In an interesting hire, Apple has quietly brought a wearable computing expert on board as a Senior Prototype Engineer and put him to work on a secret program. Computerworld's Seth Weintraub has learned
that Richard DeVaul, the developer of StepTrakLite and graduate of the Massachusetts Institute of Technology, will be working for top Apple designer Jonathan Ive. According to the report, only nine people - including Ive and Steve Jobs - know about the project. Weintraub only found out about it by looking at DeVaul's LinkedIn profile
DeVaul worked at the Borglab at MIT developing "new techniques of human-computer interaction for body-worn applications." The MIThril project
worked with body-worn computation, sensing, and networking hardware integrated into a vest as a way of prototyping what "wearable computing" might be used for, and the best way to do development and user interface design for such a platform. Rich DeVaul's Memory Glasses project
was about a "wearable, proactive, context-aware memory aid" that used "squirt" active infrared tags to recognize people, places and things and project information on a heads-up display. DeVaul started up AWare Technologies after he got his Ph.D. from MIT, and delivered monitoring programs for the US Army, DARPA, and Olympic organizations. AWare developed an app, StepTrakLite
, that uses the accelerometer on an iPhone or iPod touch to accurately count the number of steps a user takes and determine the exercise intensity.
At Apple, Devaul works directly under Jonathan Ive, who was the principal designer of the iMac, aluminum and titanium PowerBook G4, MacBook, unibody MacBook Pro, iPod, iPhone, and iPad. The project is so secret, Computerworld
says, that "only seven people besides Ive and CEO Steve Jobs know what he is doing." Apple has been getting patents for wearable technology that indicate that the company at least has a research program for things like heads-up displays
and non-handheld portable devices
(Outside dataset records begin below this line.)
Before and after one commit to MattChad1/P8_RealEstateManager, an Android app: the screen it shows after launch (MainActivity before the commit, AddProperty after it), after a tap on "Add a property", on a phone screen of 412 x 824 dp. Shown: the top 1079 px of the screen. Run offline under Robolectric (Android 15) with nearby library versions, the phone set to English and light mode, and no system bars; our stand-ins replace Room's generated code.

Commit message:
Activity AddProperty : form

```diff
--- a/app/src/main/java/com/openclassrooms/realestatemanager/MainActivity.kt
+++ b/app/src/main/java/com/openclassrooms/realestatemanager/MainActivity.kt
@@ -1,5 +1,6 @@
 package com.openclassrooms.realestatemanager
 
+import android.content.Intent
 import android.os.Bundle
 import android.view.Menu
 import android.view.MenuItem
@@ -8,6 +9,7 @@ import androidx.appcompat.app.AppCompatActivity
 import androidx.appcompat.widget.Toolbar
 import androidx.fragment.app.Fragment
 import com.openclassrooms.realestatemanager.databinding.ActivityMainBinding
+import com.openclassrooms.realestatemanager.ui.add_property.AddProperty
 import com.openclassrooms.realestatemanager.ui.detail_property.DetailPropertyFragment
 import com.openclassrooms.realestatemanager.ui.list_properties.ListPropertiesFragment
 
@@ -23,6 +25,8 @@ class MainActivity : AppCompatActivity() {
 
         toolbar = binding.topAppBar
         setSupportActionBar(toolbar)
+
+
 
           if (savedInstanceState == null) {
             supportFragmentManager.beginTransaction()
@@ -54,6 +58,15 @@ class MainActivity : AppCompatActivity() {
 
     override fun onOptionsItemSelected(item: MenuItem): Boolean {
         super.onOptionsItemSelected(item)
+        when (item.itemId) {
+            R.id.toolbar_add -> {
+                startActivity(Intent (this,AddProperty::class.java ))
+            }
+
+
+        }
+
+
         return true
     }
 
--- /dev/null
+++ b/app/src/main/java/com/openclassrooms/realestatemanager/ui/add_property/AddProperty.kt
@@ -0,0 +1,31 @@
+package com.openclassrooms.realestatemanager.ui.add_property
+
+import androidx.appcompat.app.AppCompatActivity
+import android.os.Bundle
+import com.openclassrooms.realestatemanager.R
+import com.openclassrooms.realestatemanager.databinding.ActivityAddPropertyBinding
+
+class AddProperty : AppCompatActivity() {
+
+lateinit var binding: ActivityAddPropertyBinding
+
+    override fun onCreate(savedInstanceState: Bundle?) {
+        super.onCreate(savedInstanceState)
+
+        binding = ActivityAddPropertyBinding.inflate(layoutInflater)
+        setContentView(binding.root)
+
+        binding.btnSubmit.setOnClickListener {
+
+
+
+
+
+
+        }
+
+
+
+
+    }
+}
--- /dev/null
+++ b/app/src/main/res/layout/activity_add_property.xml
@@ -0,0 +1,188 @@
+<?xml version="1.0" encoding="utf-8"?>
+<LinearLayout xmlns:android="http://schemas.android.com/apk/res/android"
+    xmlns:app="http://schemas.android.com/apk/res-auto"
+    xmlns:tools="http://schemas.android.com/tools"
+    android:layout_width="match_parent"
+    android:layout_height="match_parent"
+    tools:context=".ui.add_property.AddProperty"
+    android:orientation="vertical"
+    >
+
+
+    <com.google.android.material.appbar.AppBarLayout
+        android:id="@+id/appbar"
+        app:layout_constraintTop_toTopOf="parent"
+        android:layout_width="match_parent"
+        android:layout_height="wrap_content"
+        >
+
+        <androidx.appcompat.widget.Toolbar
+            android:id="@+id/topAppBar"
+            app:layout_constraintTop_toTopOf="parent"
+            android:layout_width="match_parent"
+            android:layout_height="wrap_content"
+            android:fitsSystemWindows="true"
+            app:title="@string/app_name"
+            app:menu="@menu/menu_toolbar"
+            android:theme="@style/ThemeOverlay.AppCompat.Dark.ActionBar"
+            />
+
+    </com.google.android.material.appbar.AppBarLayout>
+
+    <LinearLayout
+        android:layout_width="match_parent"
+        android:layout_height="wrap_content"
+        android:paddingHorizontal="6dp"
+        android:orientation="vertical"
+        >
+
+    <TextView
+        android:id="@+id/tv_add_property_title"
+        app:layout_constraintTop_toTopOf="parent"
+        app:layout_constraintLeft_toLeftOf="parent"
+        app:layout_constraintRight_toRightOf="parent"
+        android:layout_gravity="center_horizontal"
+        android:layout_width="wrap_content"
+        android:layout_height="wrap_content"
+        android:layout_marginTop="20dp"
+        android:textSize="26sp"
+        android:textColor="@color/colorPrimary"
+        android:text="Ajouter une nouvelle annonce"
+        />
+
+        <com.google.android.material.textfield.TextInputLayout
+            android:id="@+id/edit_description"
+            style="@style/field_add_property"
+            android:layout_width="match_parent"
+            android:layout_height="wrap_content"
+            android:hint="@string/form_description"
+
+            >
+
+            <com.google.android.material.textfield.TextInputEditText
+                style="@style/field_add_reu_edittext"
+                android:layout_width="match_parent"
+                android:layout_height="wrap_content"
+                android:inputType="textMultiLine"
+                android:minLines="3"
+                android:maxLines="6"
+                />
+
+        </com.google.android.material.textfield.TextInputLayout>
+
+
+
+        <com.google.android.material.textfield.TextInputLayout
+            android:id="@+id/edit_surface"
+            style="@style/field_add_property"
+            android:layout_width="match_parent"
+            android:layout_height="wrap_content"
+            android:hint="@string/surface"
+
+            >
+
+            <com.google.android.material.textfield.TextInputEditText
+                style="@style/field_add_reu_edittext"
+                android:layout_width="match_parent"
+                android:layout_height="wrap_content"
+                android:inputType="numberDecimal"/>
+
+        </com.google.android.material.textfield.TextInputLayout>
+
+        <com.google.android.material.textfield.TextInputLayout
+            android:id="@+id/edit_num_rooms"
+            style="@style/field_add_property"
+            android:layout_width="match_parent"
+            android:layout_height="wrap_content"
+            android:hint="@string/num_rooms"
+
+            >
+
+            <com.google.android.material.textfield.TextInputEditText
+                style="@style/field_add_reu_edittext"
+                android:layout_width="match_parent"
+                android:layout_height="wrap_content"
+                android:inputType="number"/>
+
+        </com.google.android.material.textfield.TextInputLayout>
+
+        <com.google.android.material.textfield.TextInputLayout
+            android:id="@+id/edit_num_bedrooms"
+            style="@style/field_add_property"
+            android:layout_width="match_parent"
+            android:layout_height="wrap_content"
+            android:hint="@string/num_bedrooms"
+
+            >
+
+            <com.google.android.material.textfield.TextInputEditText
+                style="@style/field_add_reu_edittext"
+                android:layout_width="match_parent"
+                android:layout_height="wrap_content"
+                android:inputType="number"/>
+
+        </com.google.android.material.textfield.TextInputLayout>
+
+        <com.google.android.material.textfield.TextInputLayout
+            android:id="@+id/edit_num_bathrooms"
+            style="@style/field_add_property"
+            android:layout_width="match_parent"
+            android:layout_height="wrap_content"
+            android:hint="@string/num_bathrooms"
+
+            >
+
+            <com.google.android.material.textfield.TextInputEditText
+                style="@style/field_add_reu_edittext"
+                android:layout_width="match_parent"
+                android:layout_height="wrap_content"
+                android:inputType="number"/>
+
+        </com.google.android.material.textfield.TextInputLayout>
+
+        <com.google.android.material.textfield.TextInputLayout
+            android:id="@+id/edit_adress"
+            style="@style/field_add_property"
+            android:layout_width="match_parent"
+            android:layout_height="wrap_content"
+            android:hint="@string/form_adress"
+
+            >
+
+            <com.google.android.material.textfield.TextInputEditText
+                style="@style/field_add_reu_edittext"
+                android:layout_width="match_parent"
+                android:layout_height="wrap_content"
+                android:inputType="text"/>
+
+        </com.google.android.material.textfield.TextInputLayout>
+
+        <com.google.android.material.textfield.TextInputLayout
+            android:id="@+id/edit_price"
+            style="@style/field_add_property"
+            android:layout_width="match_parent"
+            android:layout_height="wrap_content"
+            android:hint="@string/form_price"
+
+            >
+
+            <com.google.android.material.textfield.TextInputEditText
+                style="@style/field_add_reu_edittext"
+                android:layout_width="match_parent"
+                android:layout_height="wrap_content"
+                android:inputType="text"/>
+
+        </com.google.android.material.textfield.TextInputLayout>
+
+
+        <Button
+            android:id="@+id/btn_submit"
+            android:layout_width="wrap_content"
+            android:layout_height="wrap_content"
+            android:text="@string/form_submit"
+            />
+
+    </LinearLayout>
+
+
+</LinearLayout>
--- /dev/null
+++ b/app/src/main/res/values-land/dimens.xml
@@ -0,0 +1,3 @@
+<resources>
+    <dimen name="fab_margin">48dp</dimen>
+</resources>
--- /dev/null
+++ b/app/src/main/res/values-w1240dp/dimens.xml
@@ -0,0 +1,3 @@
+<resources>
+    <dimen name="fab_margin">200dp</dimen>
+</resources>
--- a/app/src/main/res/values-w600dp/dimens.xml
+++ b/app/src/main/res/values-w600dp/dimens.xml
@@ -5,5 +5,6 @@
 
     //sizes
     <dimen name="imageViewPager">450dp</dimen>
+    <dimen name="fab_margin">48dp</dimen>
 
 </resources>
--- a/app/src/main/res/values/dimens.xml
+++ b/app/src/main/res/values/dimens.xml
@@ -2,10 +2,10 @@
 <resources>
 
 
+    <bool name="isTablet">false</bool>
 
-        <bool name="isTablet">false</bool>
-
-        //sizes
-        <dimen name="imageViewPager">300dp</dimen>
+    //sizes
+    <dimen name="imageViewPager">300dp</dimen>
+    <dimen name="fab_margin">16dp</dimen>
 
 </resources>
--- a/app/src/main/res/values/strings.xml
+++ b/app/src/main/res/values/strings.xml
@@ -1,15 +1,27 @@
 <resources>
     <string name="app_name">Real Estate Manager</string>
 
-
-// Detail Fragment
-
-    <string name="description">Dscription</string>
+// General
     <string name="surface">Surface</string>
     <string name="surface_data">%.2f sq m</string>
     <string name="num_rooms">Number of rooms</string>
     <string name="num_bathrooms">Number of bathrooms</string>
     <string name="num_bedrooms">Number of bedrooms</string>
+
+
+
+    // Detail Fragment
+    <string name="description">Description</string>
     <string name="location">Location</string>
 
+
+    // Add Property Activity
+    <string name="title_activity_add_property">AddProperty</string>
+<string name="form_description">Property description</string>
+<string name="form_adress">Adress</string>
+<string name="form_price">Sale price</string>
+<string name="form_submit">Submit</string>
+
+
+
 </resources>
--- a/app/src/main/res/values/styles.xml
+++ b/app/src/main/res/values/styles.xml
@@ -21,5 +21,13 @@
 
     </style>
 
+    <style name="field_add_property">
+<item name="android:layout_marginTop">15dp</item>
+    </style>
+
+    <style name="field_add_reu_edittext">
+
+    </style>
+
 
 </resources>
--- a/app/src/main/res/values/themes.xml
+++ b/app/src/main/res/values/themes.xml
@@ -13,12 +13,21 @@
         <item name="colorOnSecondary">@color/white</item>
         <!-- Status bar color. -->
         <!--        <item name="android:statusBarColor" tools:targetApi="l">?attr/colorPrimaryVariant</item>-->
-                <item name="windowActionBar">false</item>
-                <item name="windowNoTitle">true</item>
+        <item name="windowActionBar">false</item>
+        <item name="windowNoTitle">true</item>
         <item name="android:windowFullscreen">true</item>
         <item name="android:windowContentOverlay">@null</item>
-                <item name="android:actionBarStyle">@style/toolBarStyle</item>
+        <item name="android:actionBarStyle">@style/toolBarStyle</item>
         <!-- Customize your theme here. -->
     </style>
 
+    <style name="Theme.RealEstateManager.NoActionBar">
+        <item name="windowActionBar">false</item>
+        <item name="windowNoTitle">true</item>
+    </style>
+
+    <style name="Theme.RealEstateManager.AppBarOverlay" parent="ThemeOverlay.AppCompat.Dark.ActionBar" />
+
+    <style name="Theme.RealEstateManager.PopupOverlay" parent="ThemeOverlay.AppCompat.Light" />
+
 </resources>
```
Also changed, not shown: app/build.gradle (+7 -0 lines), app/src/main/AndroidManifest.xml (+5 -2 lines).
Apple has consistently shown that they can create markets by innovating whole new classes of products. The iPhone changed the way people think about mobile computing, and if Apple doesn't epically FAIL with the iPad, it will be yet another paradigm shifting product. So even if we're years away from something like "iGlasses" or whatever DeVaul is working on, Apple's clearly already thinking about that future.